Temporary “activity modification”—for instance, if you play a lot of tennis, you may need to cut back on your time and/or intensity until your knee feels better.



Ice packs applied for 20 minutes at a time, several times a day.



Strengthening exercises for the quadriceps and hamstring muscles that help support the knee, such as those recommended by the American Academy of Orthopaedic Surgeons.



Physical therapy to further strengthen muscles and extend the range of motion.



Oral anti-inflammatory medications, such as aspirin or ibuprofen, as needed.



A cortisone injection in the knee to reduce inflammation.



Weight loss, if appropriate.



This is not to say that meniscus surgery is never justified. An operation may well be the best bet for…


Patients with degenerative tears that have resulted in a small piece of cartilage getting curled up under itself or a flap of cartilage literally getting stuck in the joint. An MRI sometimes can reveal such a problem, but often the doctor must make a clinical judgment as to its likelihood.



Patients who have acute tears (rather than degenerative tears) of the meniscus—the type typically associated with sports injuries or other trauma. For one thing, acute tears sometimes can be repaired effectively with sutures instead of being trimmed. For another thing, addressing such injuries helps keep the rough torn edge of the meniscus from damaging the joint surface…and this is particularly important in younger people, who generally have firmer cartilage than older people do, Dr. Fine said. In contrast, degenerative tears tend to be smoother and the cartilage softer, so they usually do no additional harm to the knee.

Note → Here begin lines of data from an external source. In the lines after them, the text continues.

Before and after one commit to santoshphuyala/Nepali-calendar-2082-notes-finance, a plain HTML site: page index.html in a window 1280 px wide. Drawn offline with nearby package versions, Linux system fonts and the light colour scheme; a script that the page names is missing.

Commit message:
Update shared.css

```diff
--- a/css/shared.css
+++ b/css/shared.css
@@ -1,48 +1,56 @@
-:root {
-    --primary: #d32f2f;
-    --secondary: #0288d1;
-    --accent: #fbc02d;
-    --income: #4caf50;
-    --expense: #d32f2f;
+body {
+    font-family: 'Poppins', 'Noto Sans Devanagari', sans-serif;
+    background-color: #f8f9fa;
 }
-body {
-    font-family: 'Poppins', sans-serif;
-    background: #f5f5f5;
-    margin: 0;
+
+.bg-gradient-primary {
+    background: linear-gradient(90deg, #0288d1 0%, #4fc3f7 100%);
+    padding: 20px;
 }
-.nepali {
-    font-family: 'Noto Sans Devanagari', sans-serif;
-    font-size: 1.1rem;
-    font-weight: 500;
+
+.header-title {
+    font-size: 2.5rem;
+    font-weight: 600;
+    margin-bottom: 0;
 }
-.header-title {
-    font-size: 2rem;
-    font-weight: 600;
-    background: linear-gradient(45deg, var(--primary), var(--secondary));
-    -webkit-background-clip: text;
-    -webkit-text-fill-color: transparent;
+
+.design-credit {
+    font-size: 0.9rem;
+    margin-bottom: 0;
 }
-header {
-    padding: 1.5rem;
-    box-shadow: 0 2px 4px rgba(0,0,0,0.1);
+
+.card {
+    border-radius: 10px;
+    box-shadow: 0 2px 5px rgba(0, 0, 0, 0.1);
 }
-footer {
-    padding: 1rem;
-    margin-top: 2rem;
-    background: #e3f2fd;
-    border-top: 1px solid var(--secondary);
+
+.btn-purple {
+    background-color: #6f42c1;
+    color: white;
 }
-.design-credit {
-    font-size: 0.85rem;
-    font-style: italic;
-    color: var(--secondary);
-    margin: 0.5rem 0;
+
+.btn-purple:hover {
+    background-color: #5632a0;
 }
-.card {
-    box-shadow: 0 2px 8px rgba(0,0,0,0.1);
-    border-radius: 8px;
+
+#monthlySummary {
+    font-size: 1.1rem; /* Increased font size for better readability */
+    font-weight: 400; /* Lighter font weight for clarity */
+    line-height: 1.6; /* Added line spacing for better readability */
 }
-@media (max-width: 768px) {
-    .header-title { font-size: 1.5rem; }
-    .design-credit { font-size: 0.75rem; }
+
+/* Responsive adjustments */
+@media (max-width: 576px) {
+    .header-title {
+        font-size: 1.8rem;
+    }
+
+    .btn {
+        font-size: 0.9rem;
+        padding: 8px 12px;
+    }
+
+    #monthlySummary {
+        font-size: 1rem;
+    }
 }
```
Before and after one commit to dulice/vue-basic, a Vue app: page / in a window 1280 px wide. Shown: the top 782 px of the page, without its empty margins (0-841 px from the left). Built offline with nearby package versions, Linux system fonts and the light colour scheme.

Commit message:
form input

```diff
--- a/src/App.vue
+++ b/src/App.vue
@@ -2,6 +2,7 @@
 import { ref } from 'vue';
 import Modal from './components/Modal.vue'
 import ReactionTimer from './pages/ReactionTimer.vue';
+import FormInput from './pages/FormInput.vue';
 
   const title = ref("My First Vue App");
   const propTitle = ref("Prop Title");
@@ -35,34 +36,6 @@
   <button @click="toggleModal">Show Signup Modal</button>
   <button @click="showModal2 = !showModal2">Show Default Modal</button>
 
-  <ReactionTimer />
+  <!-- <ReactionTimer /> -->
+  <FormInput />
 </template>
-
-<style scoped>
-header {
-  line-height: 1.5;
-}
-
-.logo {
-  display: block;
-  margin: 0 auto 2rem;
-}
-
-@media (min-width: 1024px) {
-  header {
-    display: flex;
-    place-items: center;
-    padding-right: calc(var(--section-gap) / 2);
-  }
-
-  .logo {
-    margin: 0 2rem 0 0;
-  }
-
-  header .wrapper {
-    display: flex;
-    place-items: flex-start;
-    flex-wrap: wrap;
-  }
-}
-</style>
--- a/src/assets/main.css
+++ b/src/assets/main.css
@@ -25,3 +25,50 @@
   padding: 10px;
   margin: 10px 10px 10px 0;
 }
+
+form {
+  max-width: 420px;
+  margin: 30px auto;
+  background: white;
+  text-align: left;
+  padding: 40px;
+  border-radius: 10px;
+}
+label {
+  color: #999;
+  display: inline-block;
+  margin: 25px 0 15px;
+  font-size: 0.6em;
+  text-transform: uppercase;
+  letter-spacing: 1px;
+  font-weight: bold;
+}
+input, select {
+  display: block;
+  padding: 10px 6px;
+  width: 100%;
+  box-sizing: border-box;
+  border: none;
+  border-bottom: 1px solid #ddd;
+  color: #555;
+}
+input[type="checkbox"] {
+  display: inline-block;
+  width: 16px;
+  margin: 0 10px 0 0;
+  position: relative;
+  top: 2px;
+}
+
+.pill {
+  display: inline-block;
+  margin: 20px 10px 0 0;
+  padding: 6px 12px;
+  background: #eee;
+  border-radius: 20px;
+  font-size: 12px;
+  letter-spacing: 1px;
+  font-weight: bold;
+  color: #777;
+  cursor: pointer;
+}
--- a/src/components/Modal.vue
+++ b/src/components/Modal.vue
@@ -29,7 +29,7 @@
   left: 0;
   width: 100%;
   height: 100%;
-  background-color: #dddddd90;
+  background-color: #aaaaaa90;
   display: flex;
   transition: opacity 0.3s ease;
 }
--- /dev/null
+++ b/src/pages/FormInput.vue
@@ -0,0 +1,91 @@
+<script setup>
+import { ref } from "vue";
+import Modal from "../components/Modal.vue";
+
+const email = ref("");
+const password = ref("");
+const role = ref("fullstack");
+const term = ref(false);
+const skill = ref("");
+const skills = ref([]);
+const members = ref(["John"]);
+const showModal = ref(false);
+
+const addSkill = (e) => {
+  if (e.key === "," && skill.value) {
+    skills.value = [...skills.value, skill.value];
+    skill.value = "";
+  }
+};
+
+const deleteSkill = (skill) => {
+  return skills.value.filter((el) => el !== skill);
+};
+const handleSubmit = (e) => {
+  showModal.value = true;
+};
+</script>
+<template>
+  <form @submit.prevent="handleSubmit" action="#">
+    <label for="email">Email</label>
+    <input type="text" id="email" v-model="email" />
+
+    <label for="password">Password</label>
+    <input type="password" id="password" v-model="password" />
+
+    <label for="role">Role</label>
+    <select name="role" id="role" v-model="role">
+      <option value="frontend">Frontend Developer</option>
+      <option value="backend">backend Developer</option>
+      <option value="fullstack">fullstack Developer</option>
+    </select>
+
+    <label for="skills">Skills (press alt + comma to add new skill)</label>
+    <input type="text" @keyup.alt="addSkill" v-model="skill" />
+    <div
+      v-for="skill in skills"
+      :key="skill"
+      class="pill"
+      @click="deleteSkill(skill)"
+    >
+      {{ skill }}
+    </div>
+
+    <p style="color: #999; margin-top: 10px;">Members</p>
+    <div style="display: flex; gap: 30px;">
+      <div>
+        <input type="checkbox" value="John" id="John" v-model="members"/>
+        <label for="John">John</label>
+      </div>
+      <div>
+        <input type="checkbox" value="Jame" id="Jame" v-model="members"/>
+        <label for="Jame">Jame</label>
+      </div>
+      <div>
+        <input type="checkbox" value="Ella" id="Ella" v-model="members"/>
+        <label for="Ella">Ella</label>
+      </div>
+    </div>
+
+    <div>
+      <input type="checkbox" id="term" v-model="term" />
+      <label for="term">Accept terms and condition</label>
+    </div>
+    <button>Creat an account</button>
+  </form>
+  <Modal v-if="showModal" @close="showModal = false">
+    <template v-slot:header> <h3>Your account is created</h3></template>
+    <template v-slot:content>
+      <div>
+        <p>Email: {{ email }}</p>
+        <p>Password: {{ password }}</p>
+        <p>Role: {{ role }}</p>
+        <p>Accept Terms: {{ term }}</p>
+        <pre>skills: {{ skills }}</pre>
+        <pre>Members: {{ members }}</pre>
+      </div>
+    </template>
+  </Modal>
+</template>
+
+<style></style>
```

Bottom line: If you’ve been told that you need surgery for a torn meniscus, ask your doctor about the findings in this article…and if he doesn’t make a clear case that your meniscus damage warrants surgery, get a second opinion before deciding whether to have the operation. You can get a referral from the American Academy of Orthopaedic Surgeons. After all, there’s no point in putting yourself through the expense, inconvenience and risks that go along with any surgery if your knee is likely to improve just as much with some smart noninvasive therapies…plus time and patience.